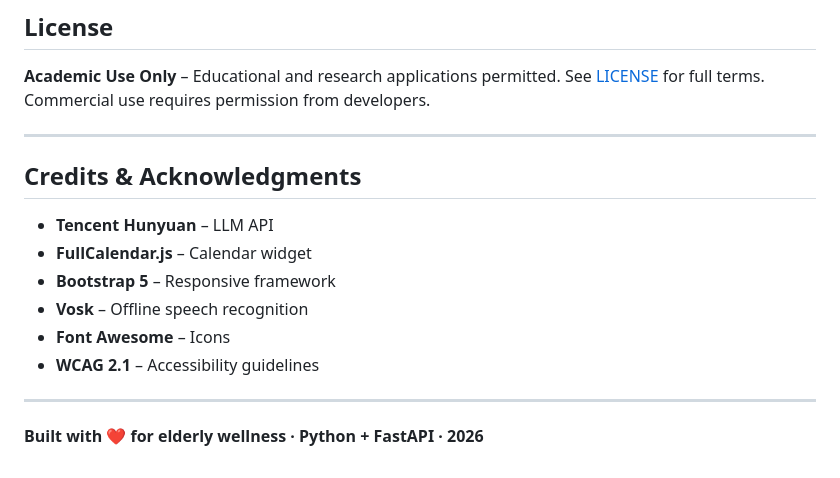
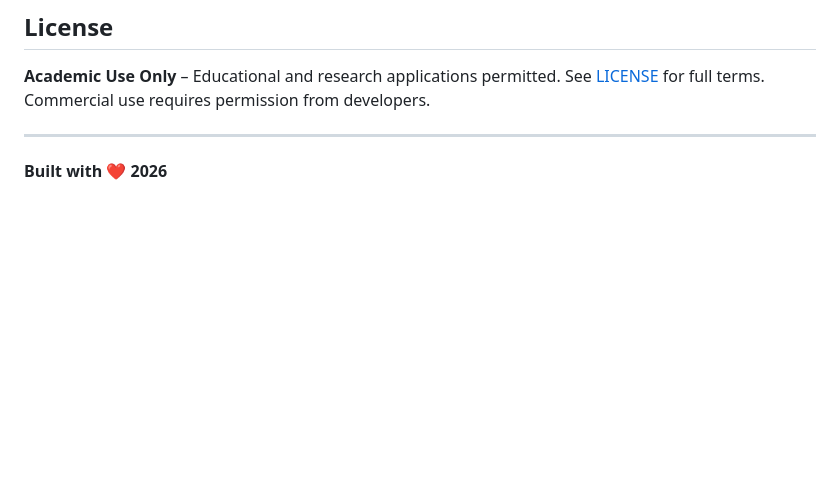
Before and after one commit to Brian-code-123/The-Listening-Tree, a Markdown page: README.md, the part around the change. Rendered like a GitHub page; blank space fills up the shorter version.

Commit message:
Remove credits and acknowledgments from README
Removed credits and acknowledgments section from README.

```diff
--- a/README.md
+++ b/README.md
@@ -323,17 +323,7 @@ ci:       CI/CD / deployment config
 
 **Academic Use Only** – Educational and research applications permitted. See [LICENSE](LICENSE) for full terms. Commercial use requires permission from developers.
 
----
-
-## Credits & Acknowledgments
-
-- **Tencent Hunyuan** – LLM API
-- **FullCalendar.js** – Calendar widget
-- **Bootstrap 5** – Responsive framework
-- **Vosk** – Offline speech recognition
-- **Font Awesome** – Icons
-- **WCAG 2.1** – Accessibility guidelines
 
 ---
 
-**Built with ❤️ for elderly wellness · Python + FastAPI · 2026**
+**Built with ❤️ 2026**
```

======

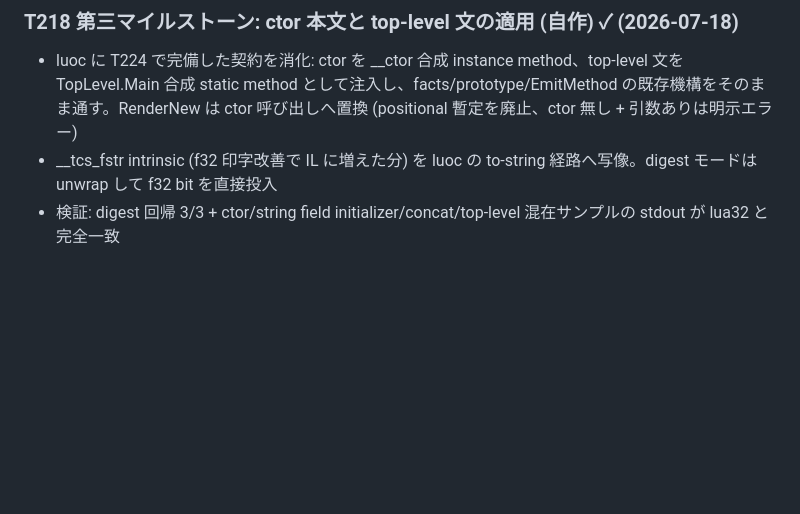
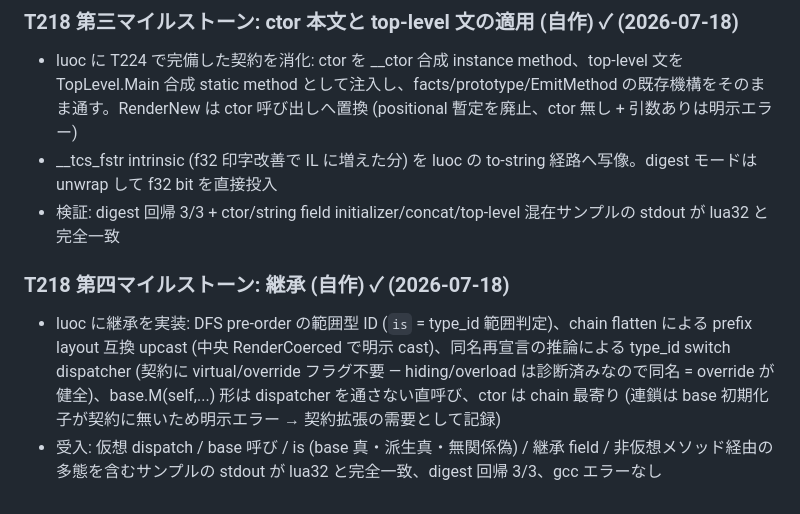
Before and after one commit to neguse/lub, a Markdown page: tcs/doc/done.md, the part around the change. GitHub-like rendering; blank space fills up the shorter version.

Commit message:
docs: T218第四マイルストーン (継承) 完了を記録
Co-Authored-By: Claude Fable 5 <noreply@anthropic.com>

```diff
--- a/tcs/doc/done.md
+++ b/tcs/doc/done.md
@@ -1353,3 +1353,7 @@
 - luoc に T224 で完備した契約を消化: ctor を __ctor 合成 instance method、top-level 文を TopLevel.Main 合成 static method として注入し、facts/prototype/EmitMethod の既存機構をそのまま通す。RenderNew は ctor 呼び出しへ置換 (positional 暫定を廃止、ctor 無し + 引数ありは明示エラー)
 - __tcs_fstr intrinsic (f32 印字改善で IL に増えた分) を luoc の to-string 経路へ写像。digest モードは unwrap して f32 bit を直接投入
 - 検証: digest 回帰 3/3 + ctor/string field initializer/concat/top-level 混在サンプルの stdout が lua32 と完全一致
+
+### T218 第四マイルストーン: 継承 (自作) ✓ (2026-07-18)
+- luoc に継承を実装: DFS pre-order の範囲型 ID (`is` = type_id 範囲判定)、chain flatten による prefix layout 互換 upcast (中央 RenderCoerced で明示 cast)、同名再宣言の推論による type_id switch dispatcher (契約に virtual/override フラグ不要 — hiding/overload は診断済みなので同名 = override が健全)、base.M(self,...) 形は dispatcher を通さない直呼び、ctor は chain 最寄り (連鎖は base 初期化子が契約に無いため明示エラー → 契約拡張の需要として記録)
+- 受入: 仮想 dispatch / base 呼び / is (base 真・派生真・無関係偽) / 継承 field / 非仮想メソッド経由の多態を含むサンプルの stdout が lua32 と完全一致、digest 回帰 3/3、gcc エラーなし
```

======

_WORK INSTRUCTION_
Whenever the word "Markdown" shows up in a line of the entries, list that line.

_YOUR RESPONSE_
Before and after one commit to Brian-code-123/The-Listening-Tree, a Markdown page: README.md, the part around the change. Rendered like a GitHub page; blank space fills up the shorter version.
Before and after one commit to neguse/lub, a Markdown page: tcs/doc/done.md, the part around the change. GitHub-like rendering; blank space fills up the shorter version.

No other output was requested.